. He just goes through the first five albums, remarking on each song whether or not he actually has anything to say about them. Bob initially refused to partcipate, but he eventually gave in, although his responses seem pretty unenthusiastic. Peter also declined to participate because he's been working on his own memoirs, which have evolved into a 100-year family history, dating back to his grandmother moving to Los Angeles with her kids in 1916, his childhood, his mom's childhood, his private years in the 1980s, the various band reunions over the years, then onto the present with him making music with his daughter.
I love a good floating narrative (Peter's memoirs take huge leaps across the decades), but starting with the 1971 reunion was pointless. So I started reading Part 2 first, which didn't help. To top it off, whenever the guy tried to get florid with his writing, it just fell flat. One example, from when he's interviewing Don:
Looking out of the window, I notice that the traffic on Eglinton Avenue has thinned out and the line of cars is gone. Each of those cars is heading to a different destination. And this exact configuration of cars will never again form a traffic line in front of this cafe.
Well, no fucking shit. And this guy is 46 years old?

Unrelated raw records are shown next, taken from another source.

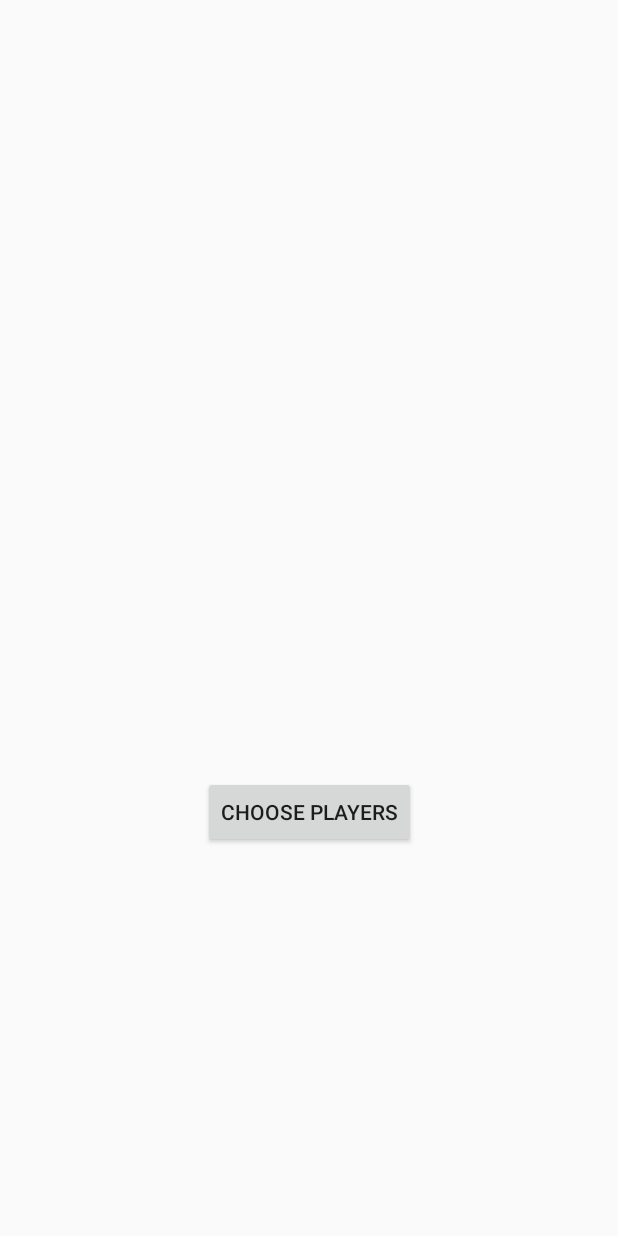
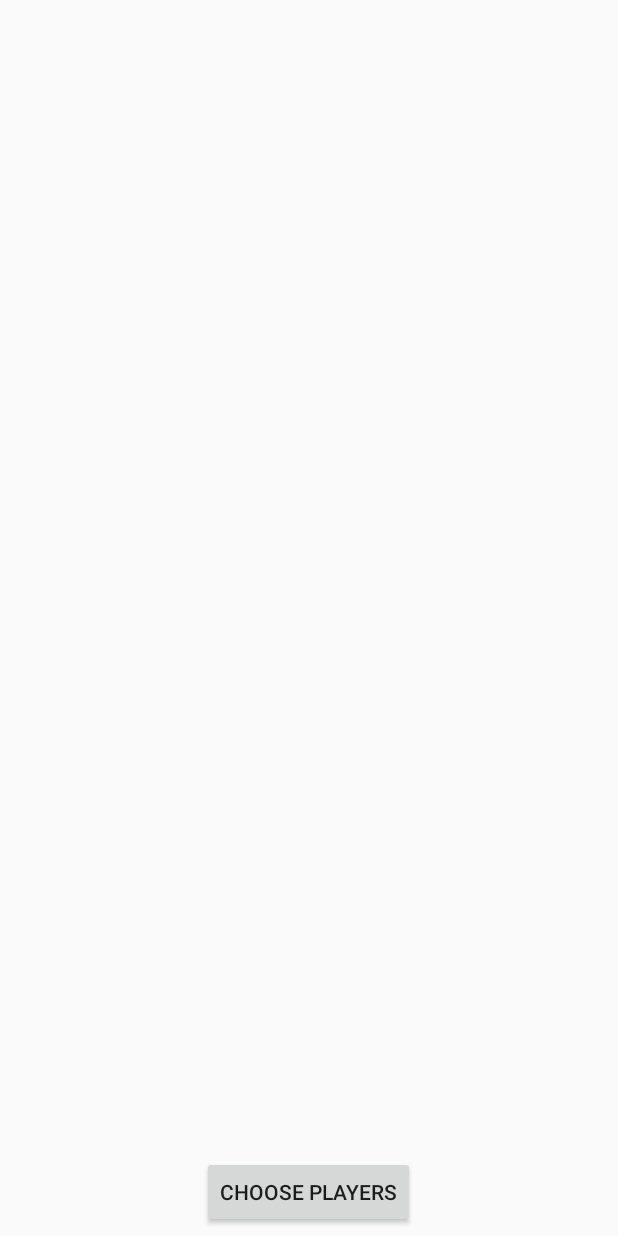
Before and after one commit to Liscare/RandomTeams, an Android app: the screen it shows after launch (MainActivity), on a phone screen of 412 x 824 dp. Run offline under Robolectric (Android 15) with nearby library versions, the phone set to English and light mode, and no system bars.

Commit message:
UI - Reorganize Home page with margins

```diff
--- a/app/src/main/res/layout/home_fragment.xml
+++ b/app/src/main/res/layout/home_fragment.xml
@@ -1,6 +1,5 @@
 <?xml version="1.0" encoding="utf-8"?>
-<androidx.constraintlayout.widget.ConstraintLayout xmlns:android="http://schemas.android.com/apk/res/android"
-    xmlns:app="http://schemas.android.com/apk/res-auto"
+<RelativeLayout xmlns:android="http://schemas.android.com/apk/res/android"
     xmlns:tools="http://schemas.android.com/tools"
     android:layout_width="match_parent"
     android:layout_height="match_parent"
@@ -10,20 +9,22 @@
         android:id="@+id/selected_players"
         android:layout_width="match_parent"
         android:layout_height="wrap_content"
-        app:layout_constraintBottom_toTopOf="@+id/button_first"
-        app:layout_constraintEnd_toEndOf="parent"
-        app:layout_constraintStart_toStartOf="parent"
-        app:layout_constraintTop_toTopOf="parent" />
+        android:layout_marginLeft="@dimen/margin_sides"
+        android:layout_marginTop="@dimen/margin_sides"
+        android:layout_marginRight="@dimen/margin_sides" />
 
-    <Button
-        android:id="@+id/button_first"
-        android:layout_width="wrap_content"
+    <RelativeLayout
+        android:layout_width="match_parent"
         android:layout_height="wrap_content"
-        android:text="@string/choose_players"
-        app:layout_constraintBottom_toBottomOf="parent"
-        app:layout_constraintEnd_toEndOf="parent"
-        app:layout_constraintStart_toStartOf="parent"
-        app:layout_constraintTop_toBottomOf="@+id/selected_players"
-        app:layout_constraintVertical_bias="1.0" />
+        android:layout_alignParentBottom="true">
 
-</androidx.constraintlayout.widget.ConstraintLayout>
+        <Button
+            android:id="@+id/button_first"
+            android:layout_width="wrap_content"
+            android:layout_height="wrap_content"
+            android:layout_centerInParent="true"
+            android:layout_marginBottom="@dimen/margin_sides"
+            android:text="@string/choose_players" />
+    </RelativeLayout>
+
+</RelativeLayout>
```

There's a great story here to be told, but it's not in this book. I'm actually surprised it got picked up. It doesn't do the band any favors, and it's not exactly something a budding writer should want on his resume. We're better off waiting for Peter to finish his book. He's not going to shop it around until he's done, so the only deadline he has is his own. I've been helping him with the proofreading, and the story is in much better hands with him, as he was there every step of the way. It wasn't all lawsuits and misery either, there were some genuine good times, some of which are hilarious. At the rate he's going (450 pages so far, and the Grape saga has only gotten as far as Monterey Pop), this may turn into a series of books. He has tons of great stories, his recall is excellent, and he's a brilliant raconteur. AND he knows how to spell Purdue!